Sheep being dug from under snow
Farmers in north Wales have been affected by last month's heavy snow Credit: Dave Thompson/PA Wire

The relaxation of laws that prevent farmers burying their livestock on their own land is to be extended for a further week.

The Welsh Government announced last week that the EU regulations would be suspended for seven days, coming to an end this evening.

The extension means that the 'deragation' will last until 16th April.

Farmers called for the change to help them deal with the deaths of hundreds of lambs and ponies following heavy snow in north and mid Wales.

Natural Resources Minister to visit snow-hit farm

Alun Davies AM
Alun Davies has told ITV News he has no plans to offer more support to farmers affected by heavy snow. Credit: ITV Wales

Natural Resources Minister Alun Davies AM will visit a Powys farm today.
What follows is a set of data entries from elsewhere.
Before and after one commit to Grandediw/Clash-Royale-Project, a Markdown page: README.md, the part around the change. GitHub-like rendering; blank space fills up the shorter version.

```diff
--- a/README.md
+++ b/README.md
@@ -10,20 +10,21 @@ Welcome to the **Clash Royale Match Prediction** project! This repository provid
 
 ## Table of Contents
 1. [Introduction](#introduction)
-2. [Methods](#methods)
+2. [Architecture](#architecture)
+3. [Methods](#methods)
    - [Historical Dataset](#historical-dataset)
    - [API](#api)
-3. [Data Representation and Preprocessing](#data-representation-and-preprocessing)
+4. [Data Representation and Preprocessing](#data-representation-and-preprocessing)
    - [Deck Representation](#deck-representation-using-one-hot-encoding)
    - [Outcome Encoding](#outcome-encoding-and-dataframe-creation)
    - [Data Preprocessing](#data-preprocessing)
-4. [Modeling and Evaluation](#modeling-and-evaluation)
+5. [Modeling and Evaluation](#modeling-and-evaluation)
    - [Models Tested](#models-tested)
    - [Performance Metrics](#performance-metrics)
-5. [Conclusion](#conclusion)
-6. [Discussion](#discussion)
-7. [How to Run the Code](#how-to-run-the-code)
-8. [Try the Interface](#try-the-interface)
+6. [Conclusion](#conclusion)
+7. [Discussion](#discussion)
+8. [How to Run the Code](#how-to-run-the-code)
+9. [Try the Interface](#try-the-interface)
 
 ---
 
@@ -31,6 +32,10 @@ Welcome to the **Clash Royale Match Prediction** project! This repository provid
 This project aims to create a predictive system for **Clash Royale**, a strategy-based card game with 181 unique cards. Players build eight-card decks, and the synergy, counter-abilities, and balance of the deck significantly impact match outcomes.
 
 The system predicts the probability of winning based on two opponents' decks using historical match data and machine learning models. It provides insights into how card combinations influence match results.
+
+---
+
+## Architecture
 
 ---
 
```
He will hear first-hand the lengths farmers have had to go in battling the severe weather this winter.

The scale of the situation facing many farmers across Wales is unprecedented.
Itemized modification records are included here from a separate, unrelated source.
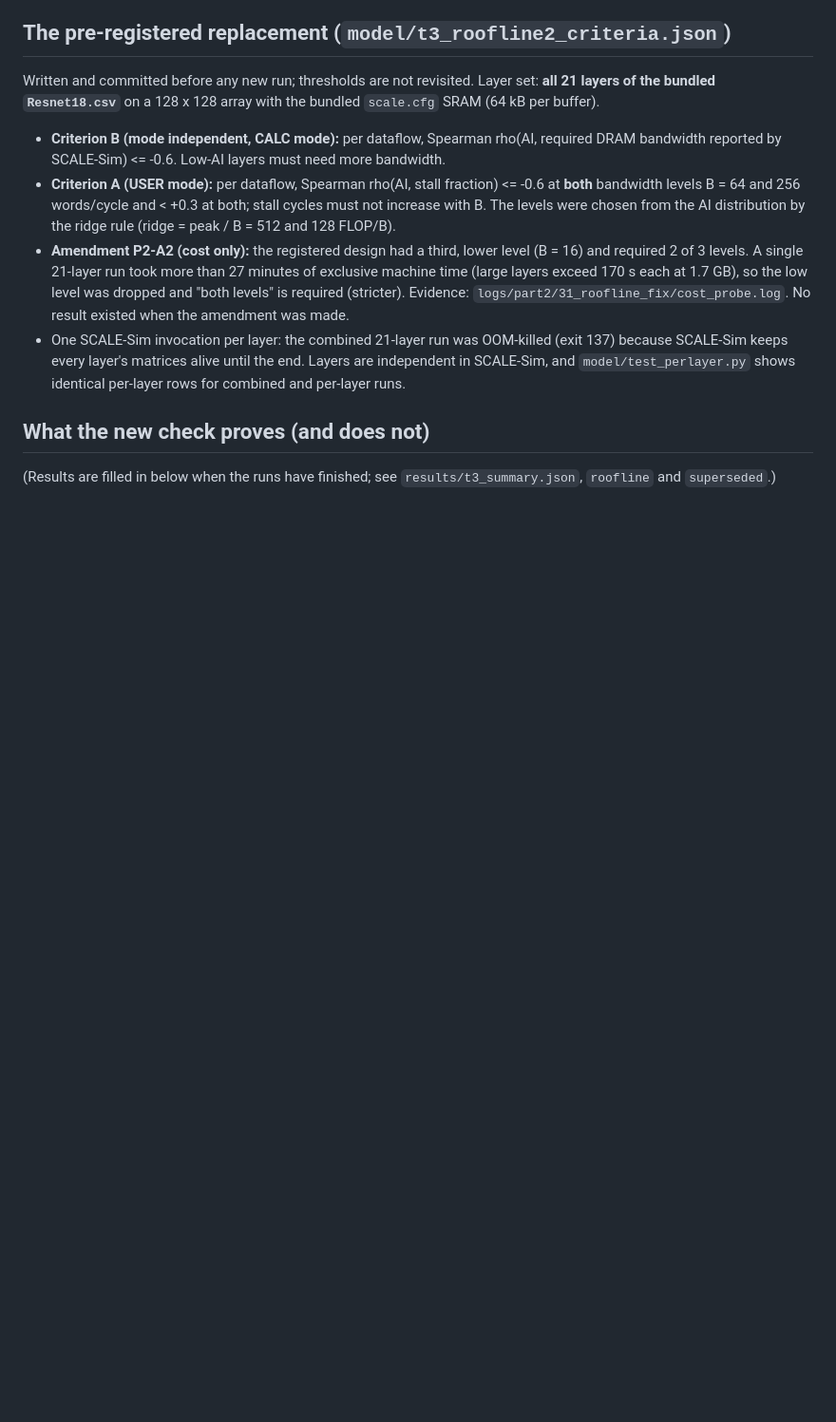
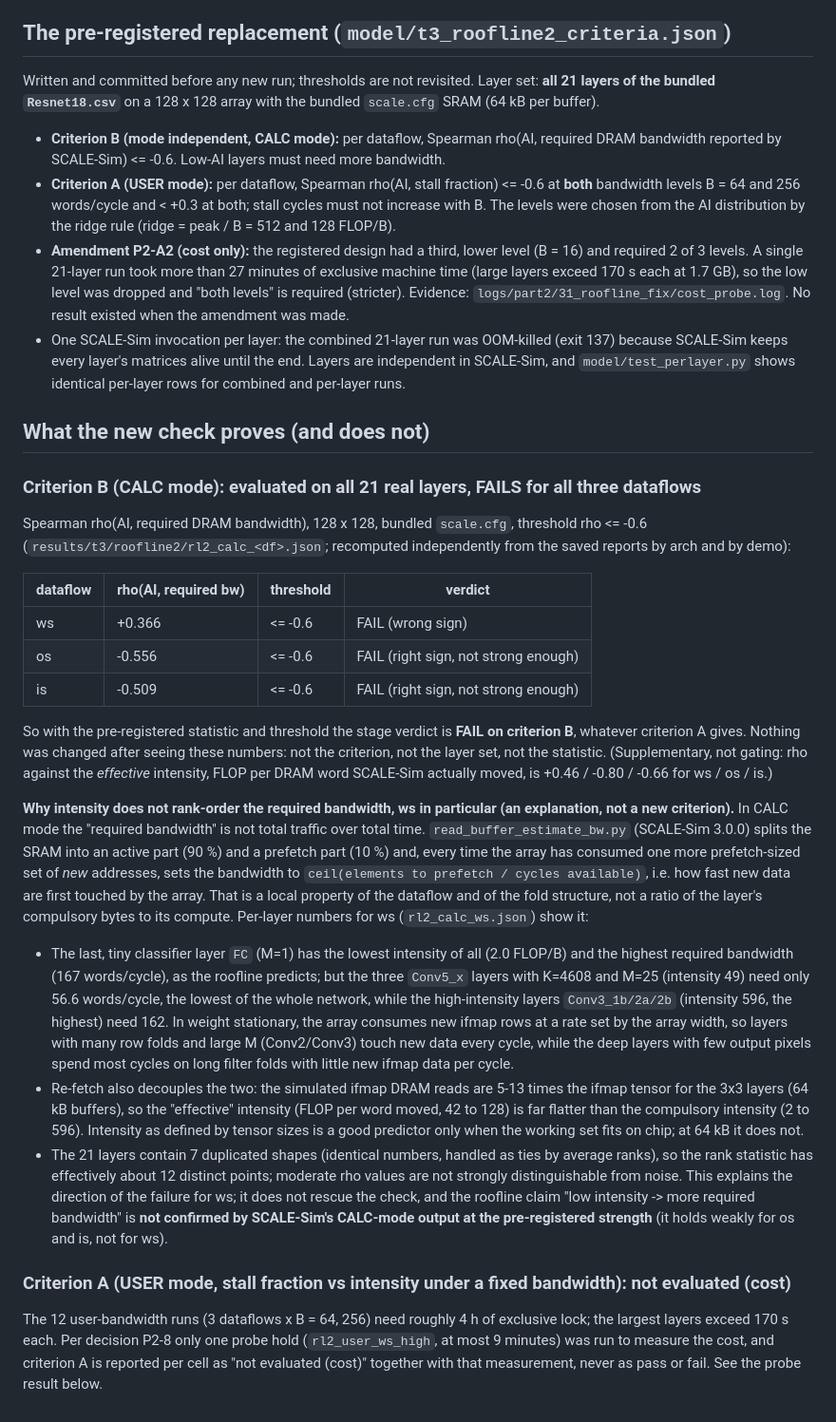
Before and after one commit to nikhilkulkarni1755/ai-chip-lab, a Markdown page: docs/t3_roofline_explained.md, the part around the change. Shown at 95% size. GitHub-like rendering; blank space fills up the shorter version.

Commit message:
t3 explainer: criterion B result and explanation
Co-Authored-By: Claude Sonnet 5.5 <noreply@anthropic.com>

```diff
--- a/docs/t3_roofline_explained.md
+++ b/docs/t3_roofline_explained.md
@@ -55,5 +55,49 @@ bundled `Resnet18.csv`** on a 128 x 128 array with the bundled `scale.cfg` SRAM
   `model/test_perlayer.py` shows identical per-layer rows for combined and per-layer runs.
 
 ## What the new check proves (and does not)
-(Results are filled in below when the runs have finished; see `results/t3_summary.json`, `roofline` and
-`superseded`.)
+
+### Criterion B (CALC mode): evaluated on all 21 real layers, FAILS for all three dataflows
+Spearman rho(AI, required DRAM bandwidth), 128 x 128, bundled `scale.cfg`, threshold rho <= -0.6
+(`results/t3/roofline2/rl2_calc_<df>.json`; recomputed independently from the saved reports by arch and by demo):
+
+| dataflow | rho(AI, required bw) | threshold | verdict |
+|---|---|---|---|
+| ws | +0.366 | <= -0.6 | FAIL (wrong sign) |
+| os | -0.556 | <= -0.6 | FAIL (right sign, not strong enough) |
+| is | -0.509 | <= -0.6 | FAIL (right sign, not strong enough) |
+
+So with the pre-registered statistic and threshold the stage verdict is **FAIL on criterion B**, whatever criterion A
+gives. Nothing was changed after seeing these numbers: not the criterion, not the layer set, not the statistic.
+(Supplementary, not gating: rho against the *effective* intensity, FLOP per DRAM word SCALE-Sim actually moved,
+is +0.46 / -0.80 / -0.66 for ws / os / is.)
+
+**Why intensity does not rank-order the required bandwidth, ws in particular (an explanation, not a new criterion).**
+In CALC mode the "required bandwidth" is not total traffic over total time. `read_buffer_estimate_bw.py`
+(SCALE-Sim 3.0.0) splits the SRAM into an active part (90 %) and a prefetch part (10 %) and, every time the array has
+consumed one more prefetch-sized set of *new* addresses, sets the bandwidth to `ceil(elements to prefetch /
+cycles available)`, i.e. how fast new data are first touched by the array. That is a local property of the dataflow
+and of the fold structure, not a ratio of the layer's compulsory bytes to its compute. Per-layer numbers for ws
+(`rl2_calc_ws.json`) show it:
+* The last, tiny classifier layer `FC` (M=1) has the lowest intensity of all (2.0 FLOP/B) and the highest required
+  bandwidth (167 words/cycle), as the roofline predicts; but the three `Conv5_x` layers with K=4608 and M=25
+  (intensity 49) need only 56.6 words/cycle, the lowest of the whole network, while the high-intensity
+  layers `Conv3_1b/2a/2b` (intensity 596, the highest) need 162. In weight stationary, the array consumes new
+  ifmap rows at a rate set by the array width, so layers with many row folds and large M (Conv2/Conv3) touch new
+  data every cycle, while the deep layers with few output pixels spend most cycles on long filter folds with
+  little new ifmap data per cycle.
+* Re-fetch also decouples the two: the simulated ifmap DRAM reads are 5-13 times the ifmap tensor for the 3x3
+  layers (64 kB buffers), so the "effective" intensity (FLOP per word moved, 42 to 128) is far flatter than the
+  compulsory intensity (2 to 596). Intensity as defined by tensor sizes is a good predictor only when the
+  working set fits on chip; at 64 kB it does not.
+* The 21 layers contain 7 duplicated shapes (identical numbers, handled as ties by average ranks), so the rank
+  statistic has effectively about 12 distinct points; moderate rho values are not strongly distinguishable from
+  noise.
+This explains the direction of the failure for ws; it does not rescue the check, and the roofline claim "low
+intensity -> more required bandwidth" is **not confirmed by SCALE-Sim's CALC-mode output at the pre-registered
+strength** (it holds weakly for os and is, not for ws).
+
+### Criterion A (USER mode, stall fraction vs intensity under a fixed bandwidth): not evaluated (cost)
+The 12 user-bandwidth runs (3 dataflows x B = 64, 256) need roughly 4 h of exclusive lock; the largest layers
+exceed 170 s each. Per decision P2-8 only one probe hold (`rl2_user_ws_high`, at most 9 minutes) was run to measure
+the cost, and criterion A is reported per cell as "not evaluated (cost)" together with that measurement, never as
+pass or fail. See the probe result below.
```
It is hoped the minister will be able to gain a further understanding of what those in the farming community have been up against.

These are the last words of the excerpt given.